This system makes sure the minors are held accountable for their actions through community service or other TJJD Program and Services Registry. Most punishments are tailored to the juvenile and that punishment will be determined on the crime at hand.
Juveniles Constitutional Rights
According to The United States Supreme Court juvenile courts must give the juveniles the basic constitutional rights. These rights include the right to a phone call, right to notice of charges, the right to counsel, the right to cross-examine witnesses, and the right to remain silent.
However, their rights do not include the right to bail as the minors need to be released by a parent or guardian. They do not have the right to a jury trial, the minors will have their proceedings before a judge. The juvenile court will determine other consequences on a juvenile once they find the juvenile committed the assault.
Prosecuted as an Adult
In the state of Texas, the judge could treat a minor as an adult. This depends on the severity of the crime, or if the minor has been previously convicted of a crime. If the juvenile is above the age of 16 and they have been charged with a serious crime. These crimes would usually be felonies, the juvenile may be treated as an adult.
Once the juvenile is prosecuted as an adult, they are then transferred out of the juvenile justice system and put into the adult criminal justice system. Once the juvenile is transferred out of the juvenile justice system and into the adult court justice system, they will have the same constitutional rights as an adult. Additionally, they will be punished as an adult, this includes incarceration in jail or prison.

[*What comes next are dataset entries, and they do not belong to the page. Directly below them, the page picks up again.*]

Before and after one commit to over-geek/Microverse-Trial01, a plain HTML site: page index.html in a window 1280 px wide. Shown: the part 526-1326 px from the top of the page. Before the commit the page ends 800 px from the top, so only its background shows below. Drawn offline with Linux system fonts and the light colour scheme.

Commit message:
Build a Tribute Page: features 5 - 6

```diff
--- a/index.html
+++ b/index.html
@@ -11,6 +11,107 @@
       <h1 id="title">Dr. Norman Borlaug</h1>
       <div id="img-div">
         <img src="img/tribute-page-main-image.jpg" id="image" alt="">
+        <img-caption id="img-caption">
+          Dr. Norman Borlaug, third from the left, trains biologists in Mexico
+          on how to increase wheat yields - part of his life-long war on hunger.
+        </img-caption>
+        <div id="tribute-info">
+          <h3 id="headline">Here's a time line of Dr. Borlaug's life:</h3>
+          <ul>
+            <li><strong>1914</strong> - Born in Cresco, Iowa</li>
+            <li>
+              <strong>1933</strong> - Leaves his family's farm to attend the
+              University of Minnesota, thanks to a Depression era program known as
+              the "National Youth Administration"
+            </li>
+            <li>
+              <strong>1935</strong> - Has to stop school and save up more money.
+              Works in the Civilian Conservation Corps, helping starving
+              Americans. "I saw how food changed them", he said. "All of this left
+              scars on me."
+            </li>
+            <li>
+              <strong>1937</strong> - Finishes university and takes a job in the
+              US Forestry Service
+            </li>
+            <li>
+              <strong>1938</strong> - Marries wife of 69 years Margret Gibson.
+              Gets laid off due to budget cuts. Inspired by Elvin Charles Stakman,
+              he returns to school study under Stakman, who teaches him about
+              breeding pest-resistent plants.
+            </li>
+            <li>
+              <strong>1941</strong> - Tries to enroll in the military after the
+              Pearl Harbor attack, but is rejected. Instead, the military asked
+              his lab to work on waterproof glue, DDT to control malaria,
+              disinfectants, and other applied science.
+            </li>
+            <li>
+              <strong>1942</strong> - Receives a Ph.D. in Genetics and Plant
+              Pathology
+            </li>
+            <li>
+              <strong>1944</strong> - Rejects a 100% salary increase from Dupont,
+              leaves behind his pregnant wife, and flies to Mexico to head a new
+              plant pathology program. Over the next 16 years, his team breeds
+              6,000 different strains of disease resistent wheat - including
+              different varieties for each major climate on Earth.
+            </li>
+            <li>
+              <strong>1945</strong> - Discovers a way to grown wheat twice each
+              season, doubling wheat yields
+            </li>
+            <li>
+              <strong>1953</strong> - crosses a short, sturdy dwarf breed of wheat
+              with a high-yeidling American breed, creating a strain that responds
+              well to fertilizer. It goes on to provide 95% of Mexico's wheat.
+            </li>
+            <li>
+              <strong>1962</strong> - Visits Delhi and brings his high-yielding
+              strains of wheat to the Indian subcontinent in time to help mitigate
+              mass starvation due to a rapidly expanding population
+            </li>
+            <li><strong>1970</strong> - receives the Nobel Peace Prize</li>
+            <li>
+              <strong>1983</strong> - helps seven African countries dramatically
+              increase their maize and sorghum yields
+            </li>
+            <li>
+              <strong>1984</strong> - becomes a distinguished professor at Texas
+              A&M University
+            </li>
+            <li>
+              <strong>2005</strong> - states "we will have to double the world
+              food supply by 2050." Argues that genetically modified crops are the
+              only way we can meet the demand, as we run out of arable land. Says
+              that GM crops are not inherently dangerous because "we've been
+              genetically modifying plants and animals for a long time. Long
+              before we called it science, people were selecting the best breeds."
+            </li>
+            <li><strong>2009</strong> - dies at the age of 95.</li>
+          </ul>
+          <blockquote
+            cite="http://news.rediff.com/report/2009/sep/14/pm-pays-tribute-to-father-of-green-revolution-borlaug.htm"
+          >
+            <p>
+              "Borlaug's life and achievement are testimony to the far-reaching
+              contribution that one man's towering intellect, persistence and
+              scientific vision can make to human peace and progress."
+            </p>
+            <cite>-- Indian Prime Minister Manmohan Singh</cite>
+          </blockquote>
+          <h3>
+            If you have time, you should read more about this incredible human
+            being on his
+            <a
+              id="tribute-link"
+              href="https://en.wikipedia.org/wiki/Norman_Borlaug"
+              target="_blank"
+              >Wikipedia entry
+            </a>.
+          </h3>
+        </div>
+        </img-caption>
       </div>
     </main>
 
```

Lastly, more than not, the likelihood of a minor being charged with a misdemeanor as their first offense and being transferred to an adult criminal justice system is unlikely.
Arrested? Don’t Plea, Call Me!
Being convicted for juvenile simple assault could have serious consequences. If your juvenile has been charged with assault or simple assault, contact our attorneys Texas Criminal Defense Group as soon as possible. Our experienced criminal defense attorneys will educate you on your juvenile assault case and how it will be treated in court.
Texas Criminal Defense Group will help you to understand the juvenile justice system and discover the best outcome for your child. We will determine the best approach when getting in front of the assigned prosecutor and judge. Our goals of the juvenile justice is for your child to not serve a period of time in a juvenile detention center and to return home.
If you live in Lubbock County, Potter County, Randall County, Dallas County, Denton County, Midland County or Tarrant County, Contact our attorneys at Texas Criminal Defense Group for a legal review of your case.